• _YOUR TASK_: Copy out each line containing "file" from the entries below.

*** PROVIDED INFORMATION ***

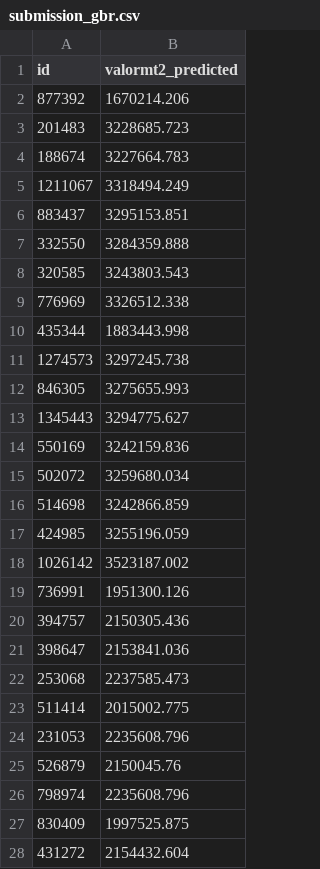
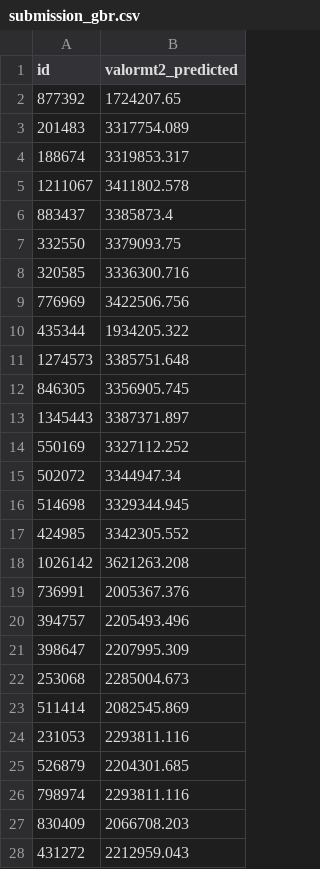
Before and after one commit to piperojas0618/Competencia-Habi, a CSV file: submission_gbr.csv, drawn as a sheet; only a part is shown; the diff covers the shown part only.

```diff
--- a/submission_gbr.csv
+++ b/submission_gbr.csv
@@ -1,28 +1,28 @@
 id,valormt2_predicted
-877392,1670214.206
-201483,3228685.723
-188674,3227664.783
-1211067,3318494.249
-883437,3295153.851
-332550,3284359.888
-320585,3243803.543
-776969,3326512.338
-435344,1883443.998
-1274573,3297245.738
-846305,3275655.993
-1345443,3294775.627
-550169,3242159.836
-502072,3259680.034
-514698,3242866.859
-424985,3255196.059
-1026142,3523187.002
-736991,1951300.126
-394757,2150305.436
-398647,2153841.036
-253068,2237585.473
-511414,2015002.775
-231053,2235608.796
-526879,2150045.76
-798974,2235608.796
-830409,1997525.875
-431272,2154432.604
+877392,1724207.65
+201483,3317754.089
+188674,3319853.317
+1211067,3411802.578
+883437,3385873.4
+332550,3379093.75
+320585,3336300.716
+776969,3422506.756
+435344,1934205.322
+1274573,3385751.648
+846305,3356905.745
+1345443,3387371.897
+550169,3327112.252
+502072,3344947.34
+514698,3329344.945
+424985,3342305.552
+1026142,3621263.208
+736991,2005367.376
+394757,2205493.496
+398647,2207995.309
+253068,2285004.673
+511414,2082545.869
+231053,2293811.116
+526879,2204301.685
+798974,2293811.116
+830409,2066708.203
+431272,2212959.043
```
Also changed, not shown: 26 edited cells elsewhere in this file, submission.csv, submission_rf.csv, 1 other file.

*** End of PROVIDED INFORMATION ***

• _WRITTEN SOLUTION_:
Before and after one commit to piperojas0618/Competencia-Habi, a CSV file: submission_gbr.csv, drawn as a sheet; only a part is shown; the diff covers the shown part only.
Also changed, not shown: 26 edited cells elsewhere in this file, submission.csv, submission_rf.csv, 1 other file.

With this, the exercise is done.